> [Exercise prompt]: Exact copies of the records below are needed, free of pictures.

> [Source records]:

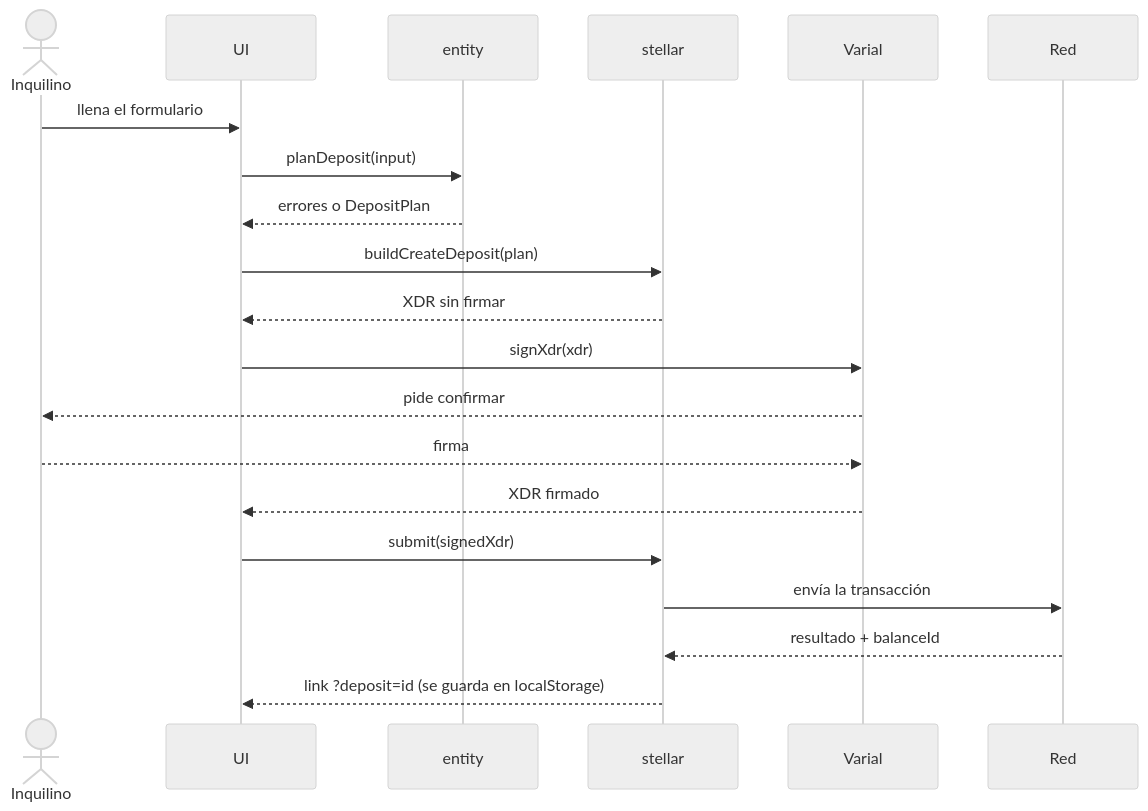
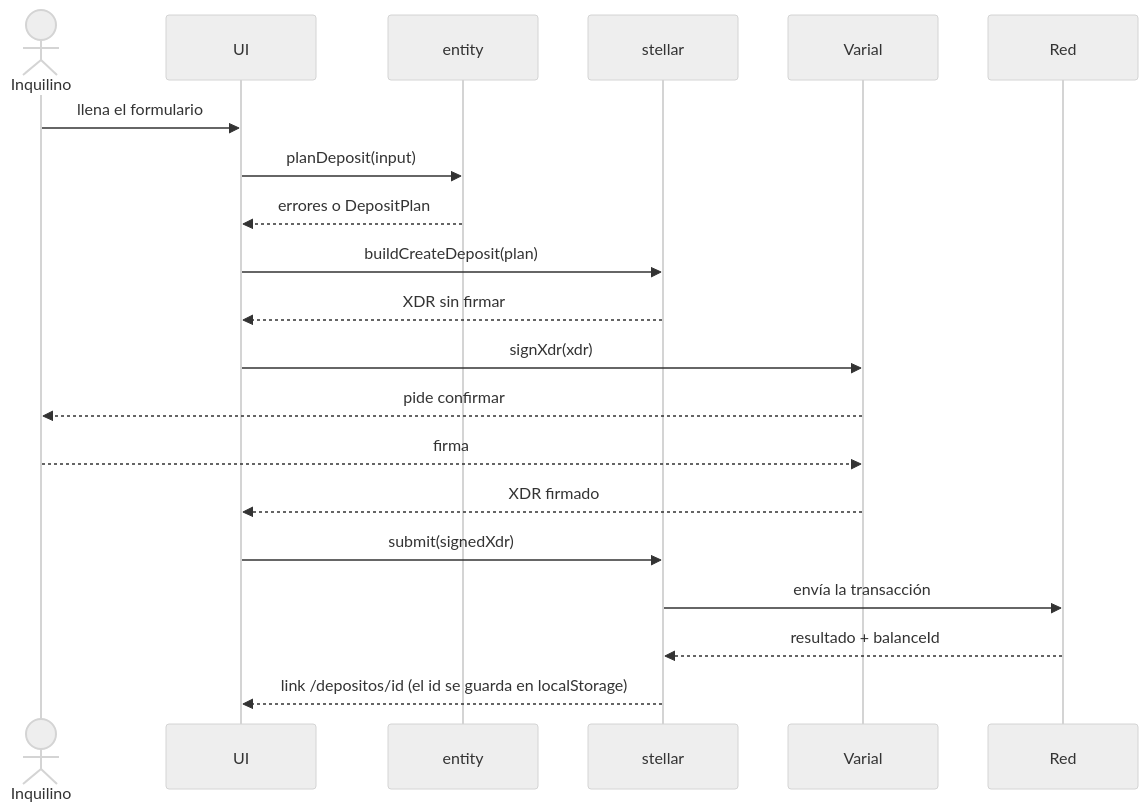
Before and after one commit to Oppia-Software-Labs/Pura-Vida-Bootcamp-1: the second of 4 diagrams in Roney Ruiz/context/structure.md, drawn with Mermaid (neutral theme). The commit also changed other lines of this file and 4 other files, not shown here.

````diff
--- a/Roney Ruiz/context/structure.md
+++ b/Roney Ruiz/context/structure.md
@@ -178,23 +194,23 @@
 ```mermaid
 sequenceDiagram
     actor T as Inquilino
     participant UI
     participant D as entity
     participant S as stellar
     participant W as Varial
     participant N as Red
 
     T->>UI: llena el formulario
     UI->>D: planDeposit(input)
     D-->>UI: errores o DepositPlan
     UI->>S: buildCreateDeposit(plan)
     S-->>UI: XDR sin firmar
     UI->>W: signXdr(xdr)
     W-->>T: pide confirmar
     T-->>W: firma
     W-->>UI: XDR firmado
     UI->>S: submit(signedXdr)
     S->>N: envía la transacción
     N-->>S: resultado + balanceId
-    S-->>UI: link ?deposit=id (se guarda en localStorage)
+    S-->>UI: link /depositos/id (el id se guarda en localStorage)
 ```
````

> [Task solution]:
Before and after one commit to Oppia-Software-Labs/Pura-Vida-Bootcamp-1: the second of 4 diagrams in Roney Ruiz/context/structure.md, drawn with Mermaid (neutral theme). The commit also changed other lines of this file and 4 other files, not shown here.

````diff
--- a/Roney Ruiz/context/structure.md
+++ b/Roney Ruiz/context/structure.md
@@ -178,23 +194,23 @@
 ```mermaid
 sequenceDiagram
     actor T as Inquilino
     participant UI
     participant D as entity
     participant S as stellar
     participant W as Varial
     participant N as Red
 
     T->>UI: llena el formulario
     UI->>D: planDeposit(input)
     D-->>UI: errores o DepositPlan
     UI->>S: buildCreateDeposit(plan)
     S-->>UI: XDR sin firmar
     UI->>W: signXdr(xdr)
     W-->>T: pide confirmar
     T-->>W: firma
     W-->>UI: XDR firmado
     UI->>S: submit(signedXdr)
     S->>N: envía la transacción
     N-->>S: resultado + balanceId
-    S-->>UI: link ?deposit=id (se guarda en localStorage)
+    S-->>UI: link /depositos/id (el id se guarda en localStorage)
 ```
````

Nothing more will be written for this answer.